**Task statement**
Write every entry out again exactly, please, and skip the pictures.

**Supplied material**

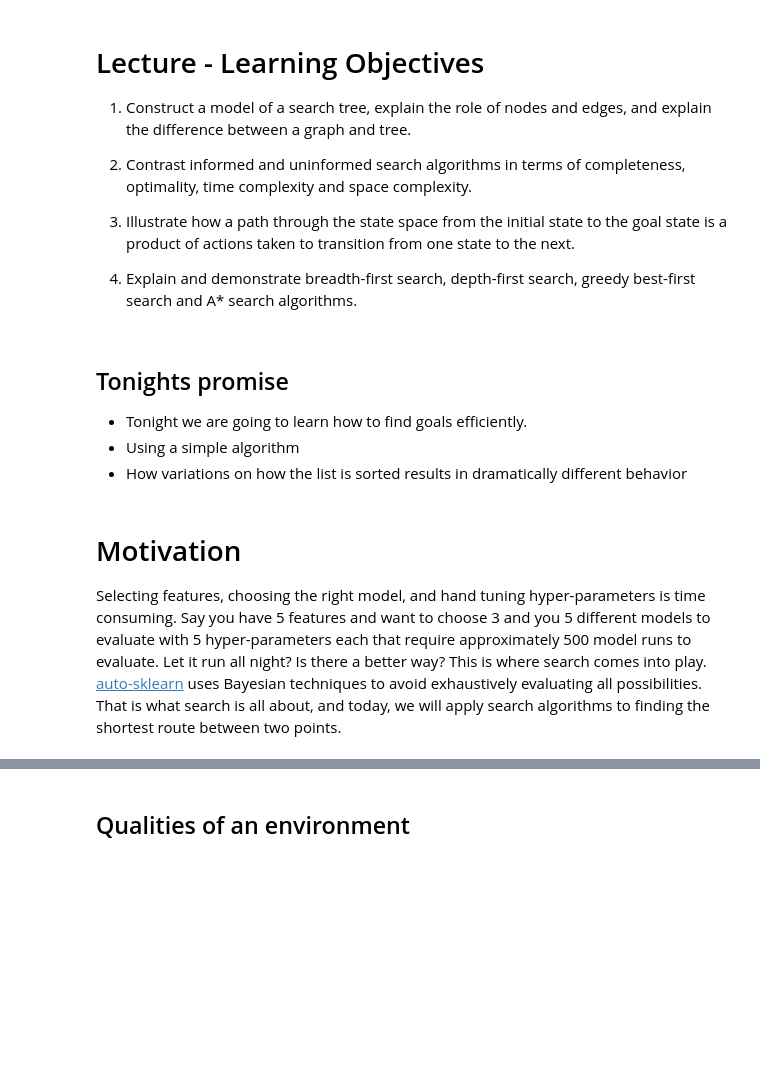
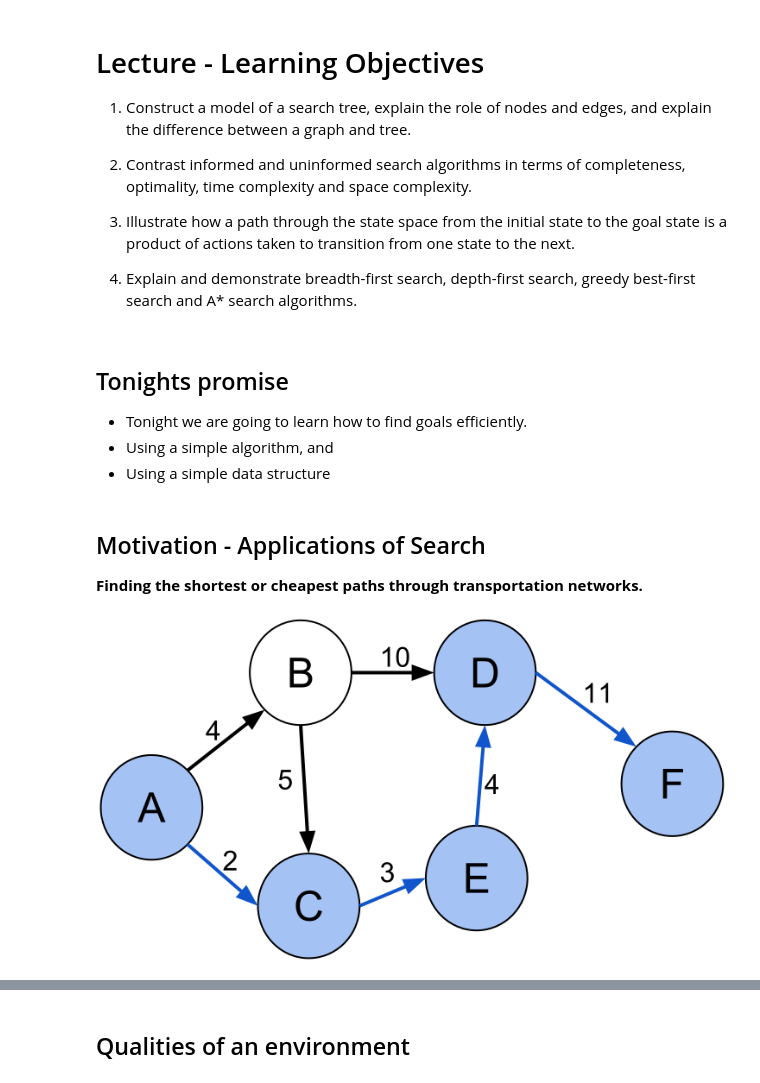
Before and after one commit to robOcity/ai-course, a Jupyter notebook: slides/week-2-search-slides.ipynb, the cells around one changed output, grey strips where cells are left out. Saved outputs shown, nothing was run; the diff lists cells and outputs as text; code cells hidden in the pictures; blank space fills up the shorter version.

Commit message:
doc: updating search slides

```diff
--- a/slides/week-2-search-slides.ipynb
+++ b/slides/week-2-search-slides.ipynb
@@ -85,8 +85,13 @@ Image('images/simple_problem_solving_agent.jpg')
 ## Tonights promise
 
 * Tonight we are going to learn how to find goals efficiently.
-* Using a simple algorithm
-* How variations on how the list is sorted results in dramatically different behavior
+* Using a simple algorithm, and
+* Using a simple data structure
-# %% [markdown]
-# Motivation
-Selecting features, choosing the right model, and hand tuning hyper-parameters is time consuming.  Say you have 5 features and want to choose 3 and you 5 different models to evaluate with 5 hyper-parameters each that require approximately 500 model runs to evaluate.  Let it run all night? Is there a better way?  This is where search comes into play. [auto-sklearn](https://automl.github.io/auto-sklearn/stable/) uses Bayesian techniques to avoid exhaustively evaluating all possibilities.  That is what search is all about, and today, we will apply search algorithms to finding the shortest route between two points.
+# %% [markdown]
+## Motivation - Applications of Search
+
+**Finding the shortest or cheapest paths through transportation networks.**
+# %%
+Image("./images/Shortest_path_with_direct_weights.png")
+# %% [output]
+[figure, added]
```
Also changed, not shown: parts of 42 cells of this notebook, 2 other files.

**Answer to this problem**
Before and after one commit to robOcity/ai-course, a Jupyter notebook: slides/week-2-search-slides.ipynb, the cells around one changed output, grey strips where cells are left out. Saved outputs shown, nothing was run; the diff lists cells and outputs as text; code cells hidden in the pictures; blank space fills up the shorter version.

Commit message:
doc: updating search slides

```diff
--- a/slides/week-2-search-slides.ipynb
+++ b/slides/week-2-search-slides.ipynb
@@ -85,8 +85,13 @@ Image('images/simple_problem_solving_agent.jpg')
 ## Tonights promise
 
 * Tonight we are going to learn how to find goals efficiently.
-* Using a simple algorithm
-* How variations on how the list is sorted results in dramatically different behavior
+* Using a simple algorithm, and
+* Using a simple data structure
-# %% [markdown]
-# Motivation
-Selecting features, choosing the right model, and hand tuning hyper-parameters is time consuming.  Say you have 5 features and want to choose 3 and you 5 different models to evaluate with 5 hyper-parameters each that require approximately 500 model runs to evaluate.  Let it run all night? Is there a better way?  This is where search comes into play. [auto-sklearn](https://automl.github.io/auto-sklearn/stable/) uses Bayesian techniques to avoid exhaustively evaluating all possibilities.  That is what search is all about, and today, we will apply search algorithms to finding the shortest route between two points.
+# %% [markdown]
+## Motivation - Applications of Search
+
+**Finding the shortest or cheapest paths through transportation networks.**
+# %%
+Image("./images/Shortest_path_with_direct_weights.png")
+# %% [output]
+[figure, added]
```
Also changed, not shown: parts of 42 cells of this notebook, 2 other files.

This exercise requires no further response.